How were these different from now? While the housing market has cooled off a bit due to higher mortgage rates, it’s not a bubble. And more importantly, one result of the 2007 recession is that bank lending standards are now very high, and mortgage default rates are relatively low. Consumer and corporations alike have healthy balance sheets, which gives them the ability to weather a slowdown without causing widespread problems.
What Do the Experts Think?
It depends on which expert you ask. There are a lot of economic indicators, so depending on the ax to grind, experts may favor one over another. Federal Reserve Chairman Powell has been very clear. In his public statements, he has indicated that the Fed’s job is becoming more difficult and that a recession is certainly possible. But the Fed intends to keep raising rates because preventing high inflation from becoming entrenched is the priority. Powell has cited the extremely strong labor market as a cushion to the economy while rate increases do their work.
Consumer sentiment is an important indicator because it is a gauge of consumer behavior – consumers that believe the economy will decline will pull back from spending. The University of Michigan Consumer Sentiment Index is touching lows – but so far, it's not reflected in consumer spending, which remains solid.
Similarly, the increase in mortgage rates has meant that the housing market is cooling, but it’s still very positive. “Cooling” just means that the growth in prices is slowing – not that prices are coming down. Housing inventory remains low, and while housing starts have declined from recent historic highs, they are still equal to pre-pandemic levels.
The equity markets have experienced the worst first half since 1970, and markets are forward-looking. They price in today where the outlook is likely to be six-to-12 months into the future. But mostly, what markets hate is uncertainty. It's impossible to know if the Fed will be successful or if inflation will come down. But as the Fed continues to hold a steady course, more data will be forthcoming.

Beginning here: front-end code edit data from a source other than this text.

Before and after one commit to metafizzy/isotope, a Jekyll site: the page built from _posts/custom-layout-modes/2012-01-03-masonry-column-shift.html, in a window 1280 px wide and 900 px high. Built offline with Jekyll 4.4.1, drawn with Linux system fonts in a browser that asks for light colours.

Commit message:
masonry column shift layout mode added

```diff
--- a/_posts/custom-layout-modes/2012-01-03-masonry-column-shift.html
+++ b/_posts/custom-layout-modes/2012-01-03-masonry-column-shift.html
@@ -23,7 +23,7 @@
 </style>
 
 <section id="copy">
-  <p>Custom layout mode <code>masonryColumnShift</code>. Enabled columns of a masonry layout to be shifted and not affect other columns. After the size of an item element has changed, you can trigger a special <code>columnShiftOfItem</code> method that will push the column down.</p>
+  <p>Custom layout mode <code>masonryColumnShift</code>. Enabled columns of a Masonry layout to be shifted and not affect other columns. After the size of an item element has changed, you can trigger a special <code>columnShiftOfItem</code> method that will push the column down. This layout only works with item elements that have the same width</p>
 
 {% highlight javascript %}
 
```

The Bottom Line
Despite the shock June CPI number – there is already evidence that July will look better, as gas prices have declined significantly. A trend toward falling inflation and a moderating but not collapsing labor market would provide significant reassurance. Even if we enter a recession, given the economy's overall strength, it may be shallow and quickly corrected as the economy gets onto a more normal path.